Data Center


" PREPARING FOR WORST-CASE SCENARIOS WITH CYBER ATTACKS ON DATA CENTERS "

Data Center Security Threats



or misconfiguration in a shared platform component such as a hypervisor can allow an attacker to compromise the cloud data security of many or all customers of that provider’s cloud service at once, resulting in a data breach.
Rigid processes around shared infrastructure management are needed for cloud data security. Best practices around client implementation and data management help protect against shared technology vulnerabilities.  In addition, routine vulnerability and compliance-focused scanning of internal service delivery and client-facing resources is needed.


distributed denial-of-service(DDoS) attack occurs when multiple systems flood the bandwidth or resources of a targeted system, usually one or more web servers. Such an attack is often the result of multiple compromised systems (for example, a botnet) flooding the targeted system with traffic.
An attack overwhelms a network, website or application with junk traffic, usually provided by a botnet on infected computers or Internet devices. 
A DDoS attack can also provide cover for data theft or malware infection, threatening your cloud data security. 
 


or application programming interfaces, provide developers – and hackers – with control over a cloud application. Legitimate uses of web APIs are integration, management, monitoring, provisioning and other cloud services. Illegitimate users imperil cloud data security and may obtain access to sensitive data, disable servers, change application configuration settings, and siphon off cloud resources to launch other attacks.
Data security around cloud APIs is often weak. For better cloud data security, cloud services APIs should be accessed via encrypted keys, which are used to authenticate the API user. Both the developer and the cloud provider should store their keys in a secured file store or hardware device.


is a type of malicious software from crypto virology that threatens to publish the victim's data or perpetually block access to it unless a ransom is paid usually demanded in Bitcoin.
Ransomware locks your keyboard or computer to prevent you from accessing your data. The digital extortion racket is not new—it’s been around since about 2005, but attackers have greatly improved on the scheme with the development of ransom crypt ware, which encrypts your files using a private key that only the attacker possesses, instead of simply locking your keyboard or computer. Most recently, a global cyberattack spread ransomware to countless computers over 150 countries.
 


can gain a foothold in a computing infrastructure and ex-filtrate data and intellectual property for financial gain or cyber-espionage over an extended period of time – possibly for months or years. An APT is typically difficult to detect and may evolve its defenses. The data exfiltration may not stand out from normal network traffic.
APTs get into systems, including cloud services, via techniques such as spear phishing, direct hacking, attack code on USB devices, penetration through partner networks, and the use of unsecured or third-party networks.

“Cryptojacking: The Hot New Type of Attack on Data Centers”
Data Center Knowledge

 

Cyber Security For Data Centers

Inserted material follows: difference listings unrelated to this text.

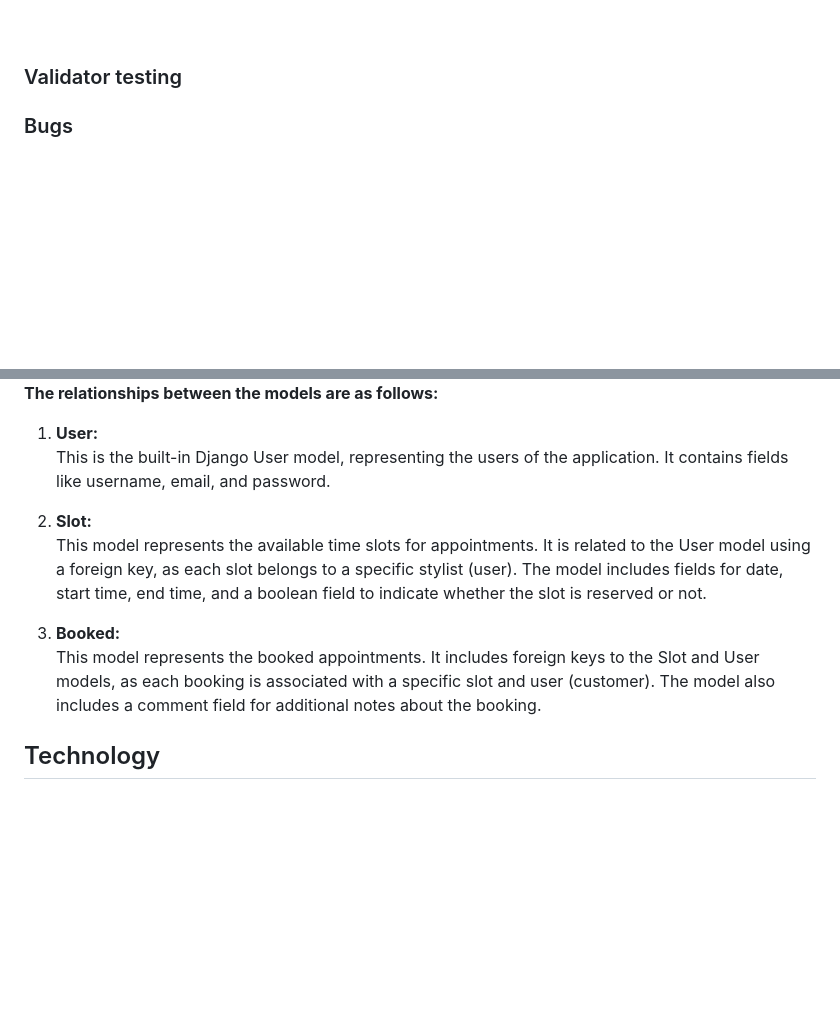
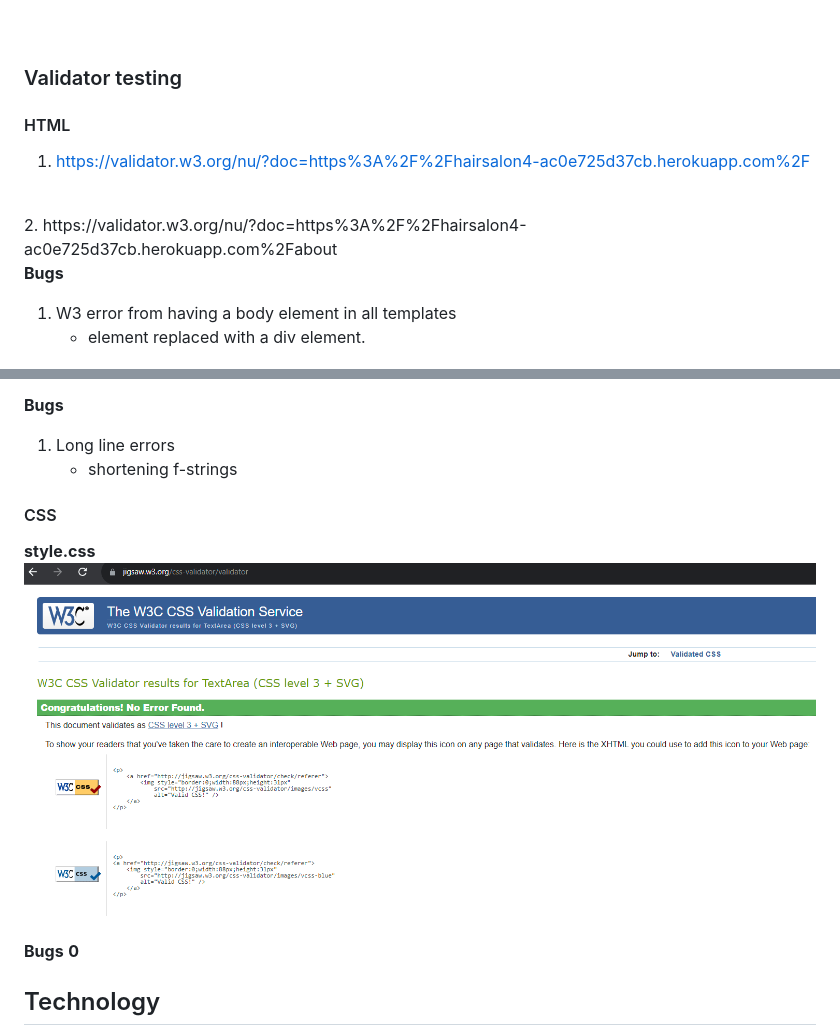
Before and after one commit to Stojj2/Portfolio-Project-4, a Markdown page: README.md, 2 parts joined by grey strips. GitHub-like rendering; pictures changed too: docs/testing/style.css.png (added); blank space fills up the shorter version.

Commit message:
Add content to README.md file

```diff
--- a/README.md
+++ b/README.md
@@ -182,6 +194,12 @@ I made a deliberate decision to focus on manual testing rather than implementing
 
 ### Validator testing
 
+#### HTML
+1. https://validator.w3.org/nu/?doc=https%3A%2F%2Fhairsalon4-ac0e725d37cb.herokuapp.com%2F
+<br>
+2. https://validator.w3.org/nu/?doc=https%3A%2F%2Fhairsalon4-ac0e725d37cb.herokuapp.com%2Fabout
 
-### Bugs
+**Bugs**
+1. W3 error from having a body element in all templates
+   - element replaced with a div element.
 
@@ -190,13 +220,14 @@ I made a deliberate decision to focus on manual testing rather than implementing
+**Bugs**
+1. Long line errors
+   - shortening f-strings
 
 
- **The relationships between the models are as follows:**
+#### CSS
+**style.css**
+<br><img src="docs/testing/style.css.png" alt="CSS picture" width="1000"/>
 
-1. **User:**<br> This is the built-in Django User model, representing the users of the application. It contains fields like username, email, and password.
-
-2. **Slot:**<br> This model represents the available time slots for appointments. It is related to the User model using a foreign key, as each slot belongs to a specific stylist (user). The model includes fields for date, start time, end time, and a boolean field to indicate whether the slot is reserved or not.
-
-3. **Booked:**<br> This model represents the booked appointments. It includes foreign keys to the Slot and User models, as each booking is associated with a specific slot and user (customer). The model also includes a comment field for additional notes about the booking.
-
+**Bugs**
+**0**
 
 ## Technology
   - **GitPod**
```
Also changed, not shown: other parts of README.md (+26 -2 lines), docs/testing/admin.py.png (added), docs/testing/forms.py.png (added), docs/testing/models.py.png (added), docs/testing/views.py.png (added).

Despite the increased threat of cyber attack around the world, most Data Centers and their associated Building Automation Systems have no protection policies in place. Vulnerabilities are everywhere. Security apertures can be opened by seemingly benign activities such as ping sweeps, use of sophisticated software applications, and, of course, by the use of default passwords. Cybersecurity tools used in data centers are getting smarter as vendors roll out more machine learning capabilities. It can help with everything from identifying new types of malware to flagging malicious behavior.Training machine learning models does require large amounts of data to make accurate predictions, but this isn't a problem in cybersecurity, where security teams are burdened by the problem of too much data – too many security alerts, too many anomalies, too many potential problems – rather than too little.

Secure Data Center from

  •  DDoS attacks
  •  Web application attacks
  •  DNS infrastructure: attack target and collateral damage
  •  SSL-induced security blind spots
  •  Brute force and weak authentication

Secure Data Center Infrastructure Often Overlooked

  •  Server Racks
  •  Heating And Cooling System
  •  Entry Points
  •  Security Cameras And Monitoring
  •  Power Supplies

Cyber Forza’s CISS platforms enables secure and protection access to Data Centers which providing Real Time alerts and protection against cyber attacks and threats. Cyber Forza provides a strategy and execution plan to assist Data Center management to institute a wide range, best practice protection, and deployment of the CISS products to detect, identify, and protect their most critical assets, Data.
 

Compliance

PCI-DSS    NIST



Data Center Security, get in touch with us today.